Digital NC: The Future Outlook: Documenting African American Communities in Greensboro from WWII-1970’s. “The Future Outlook, a community newspaper from Greensboro, NC, is now available on DigitalNC. Thanks to our partner, the University of North Carolina at Greensboro, nearly 25 years of the paper are now online and full-text searchable. The nearly 450 editions range from 1941-1947, 1949, 1952, and 1958-1972. The Future Outlook served an African American community in Greensboro and documents major events from their perspective.”
Cornell: Hip Hop Collection releases online trove on genre’s rise. “Cornell University’s Hip Hop Collection is releasing hundreds of newly digitized images that tell the story of hip-hop’s explosion into the international mainstream and shed new light on some of its biggest stars, including LL Cool J, Queen Latifah and Public Enemy.”

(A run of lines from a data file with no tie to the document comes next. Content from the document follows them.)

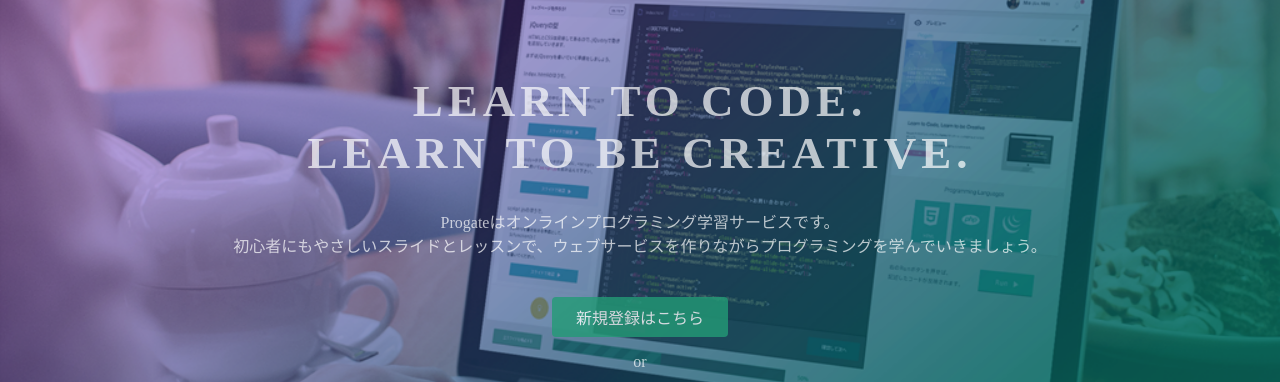
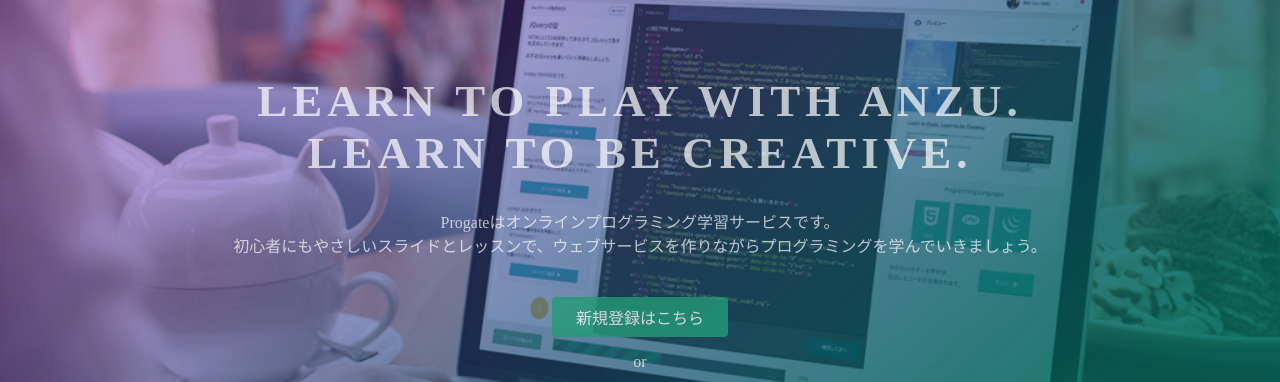
Before and after one commit to sasami10/anzuservice, a plain HTML site: page index.html in a window 1280 px wide. Shown: the part 135-517 px from the top of the page. Drawn offline with Linux system fonts and the light colour scheme.

Commit message:
Update index.html

```diff
--- a/index.html
+++ b/index.html
@@ -23,7 +23,7 @@
   </header>
   <div class="top-wrapper">
     <div class="container">
-      <h1>LEARN TO CODE.<br>LEARN TO BE CREATIVE.</h1>
+      <h1>LEARN TO PLAY WITH ANZU.<br>LEARN TO BE CREATIVE.</h1>
       <p>Progateはオンラインプログラミング学習サービスです。<br>初心者にもやさしいスライドとレッスンで、ウェブサービスを作りながらプログラミングを学んでいきましょう。</p>
       <div class="btn-wrapper">
         <a href="#" class="btn signup">新規登録はこちら</a>
```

Library of Congress: Portraits of Nineteenth Century African American Women Activists Newly Available Online. “African American women as well as men assumed civic responsibilities in the decades after the Civil War. William Henry Richards (1856-1941) was active in several organizations that promoted civil rights and civil liberties for African Americans at the end of the nineteenth century. Richards taught at Howard University Law School from 1890 until his retirement in 1928. In 2013, the Library acquired his collection from the descendants of William C. McNeill, his physician at the end of Richards’ life. Both men were on the faculty of Howard University.”
The University of Southern Mississippi has launched a new digital archive about racially-segregated libraries. “The archive is entitled ‘The Roots of Community: Segregated Carnegie Libraries as Spaces for Learning and Community-Making in Pre-Civil Rights America, 1900-65.’ The research includes information on 12 segregated Carnegie libraries (or ‘Carnegie Negro Libraries’ as they were called then), a group of public libraries that opened between 1900 and 1925.”